Dataset Block Start

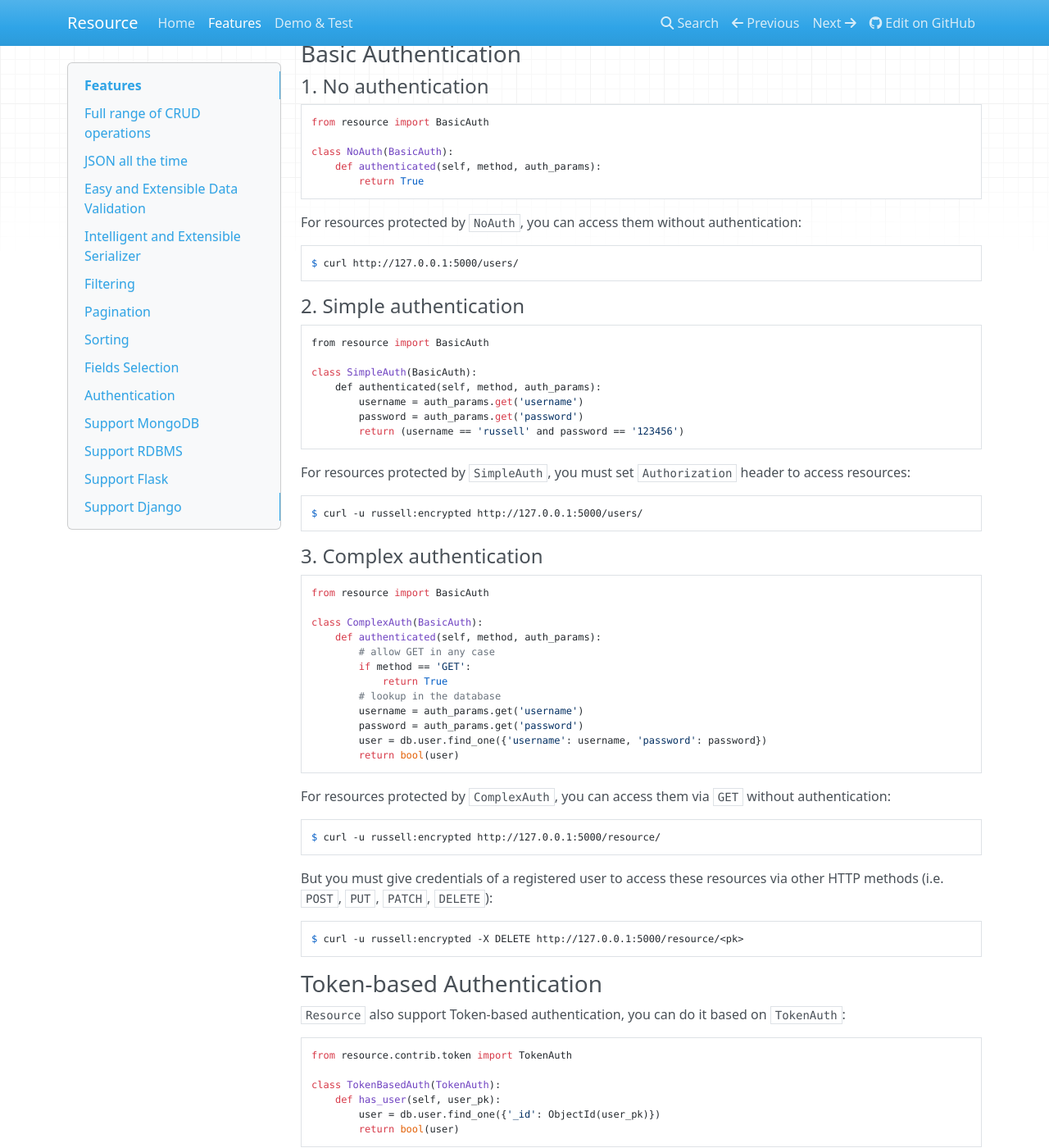
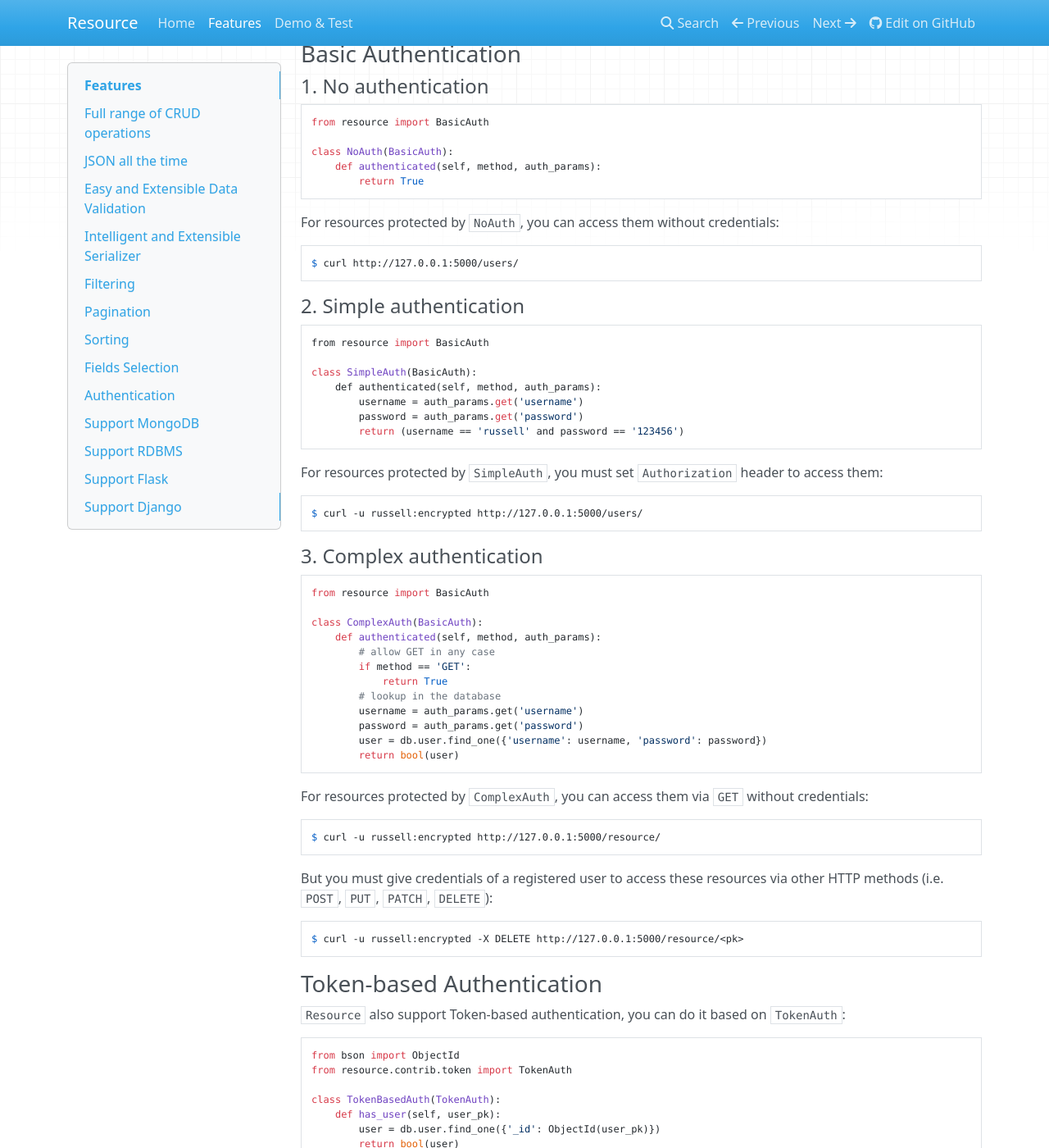
Before and after one commit to RussellLuo/resource, an MkDocs documentation site: the page built from docs/features.md, in a window 1280 px wide and 1400 px high, scrolled down 4988 px. Shown: the whole window at 82% size. Built offline with MkDocs 1.6.1, drawn with Linux system fonts in a browser that asks for light colours; nearby versions of some CDN libraries; old or Windows-style settings are respelled for this version of MkDocs.

```diff
--- a/docs/features.md
+++ b/docs/features.md
@@ -239,7 +239,7 @@ Authentication
         def authenticated(self, method, auth_params):
             return True
 
-For resources protected by `NoAuth`, you can access them without authentication:
+For resources protected by `NoAuth`, you can access them without credentials:
 
     $ curl http://127.0.0.1:5000/users/
 
@@ -253,7 +253,7 @@ For resources protected by `NoAuth`, you can access them without authentication:
             password = auth_params.get('password')
             return (username == 'russell' and password == '123456')
 
-For resources protected by `SimpleAuth`, you must set `Authorization` header to access resources:
+For resources protected by `SimpleAuth`, you must set `Authorization` header to access them:
 
     $ curl -u russell:encrypted http://127.0.0.1:5000/users/
 
@@ -272,7 +272,7 @@ For resources protected by `SimpleAuth`, you must set `Authorization` header to
             user = db.user.find_one({'username': username, 'password': password})
             return bool(user)
 
-For resources protected by `ComplexAuth`, you can access them via `GET` without authentication:
+For resources protected by `ComplexAuth`, you can access them via `GET` without credentials:
 
     $ curl -u russell:encrypted http://127.0.0.1:5000/resource/
 
@@ -284,6 +284,7 @@ But you must give credentials of a registered user to access these resources via
 
 `Resource` also support Token-based authentication, you can do it based on `TokenAuth`:
 
+    from bson import ObjectId
     from resource.contrib.token import TokenAuth
 
     class TokenBasedAuth(TokenAuth):
```
Also changed, not shown: README.md (+2 -2 lines).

Dataset Block End

• [Exercise requirements]:
Omitting all images, print the listing exactly.

• [Task solution]:
Before and after one commit to RussellLuo/resource, an MkDocs documentation site: the page built from docs/features.md, in a window 1280 px wide and 1400 px high, scrolled down 4988 px. Shown: the whole window at 82% size. Built offline with MkDocs 1.6.1, drawn with Linux system fonts in a browser that asks for light colours; nearby versions of some CDN libraries; old or Windows-style settings are respelled for this version of MkDocs.

```diff
--- a/docs/features.md
+++ b/docs/features.md
@@ -239,7 +239,7 @@ Authentication
         def authenticated(self, method, auth_params):
             return True
 
-For resources protected by `NoAuth`, you can access them without authentication:
+For resources protected by `NoAuth`, you can access them without credentials:
 
     $ curl http://127.0.0.1:5000/users/
 
@@ -253,7 +253,7 @@ For resources protected by `NoAuth`, you can access them without authentication:
             password = auth_params.get('password')
             return (username == 'russell' and password == '123456')
 
-For resources protected by `SimpleAuth`, you must set `Authorization` header to access resources:
+For resources protected by `SimpleAuth`, you must set `Authorization` header to access them:
 
     $ curl -u russell:encrypted http://127.0.0.1:5000/users/
 
@@ -272,7 +272,7 @@ For resources protected by `SimpleAuth`, you must set `Authorization` header to
             user = db.user.find_one({'username': username, 'password': password})
             return bool(user)
 
-For resources protected by `ComplexAuth`, you can access them via `GET` without authentication:
+For resources protected by `ComplexAuth`, you can access them via `GET` without credentials:
 
     $ curl -u russell:encrypted http://127.0.0.1:5000/resource/
 
@@ -284,6 +284,7 @@ But you must give credentials of a registered user to access these resources via
 
 `Resource` also support Token-based authentication, you can do it based on `TokenAuth`:
 
+    from bson import ObjectId
     from resource.contrib.token import TokenAuth
 
     class TokenBasedAuth(TokenAuth):
```
Also changed, not shown: README.md (+2 -2 lines).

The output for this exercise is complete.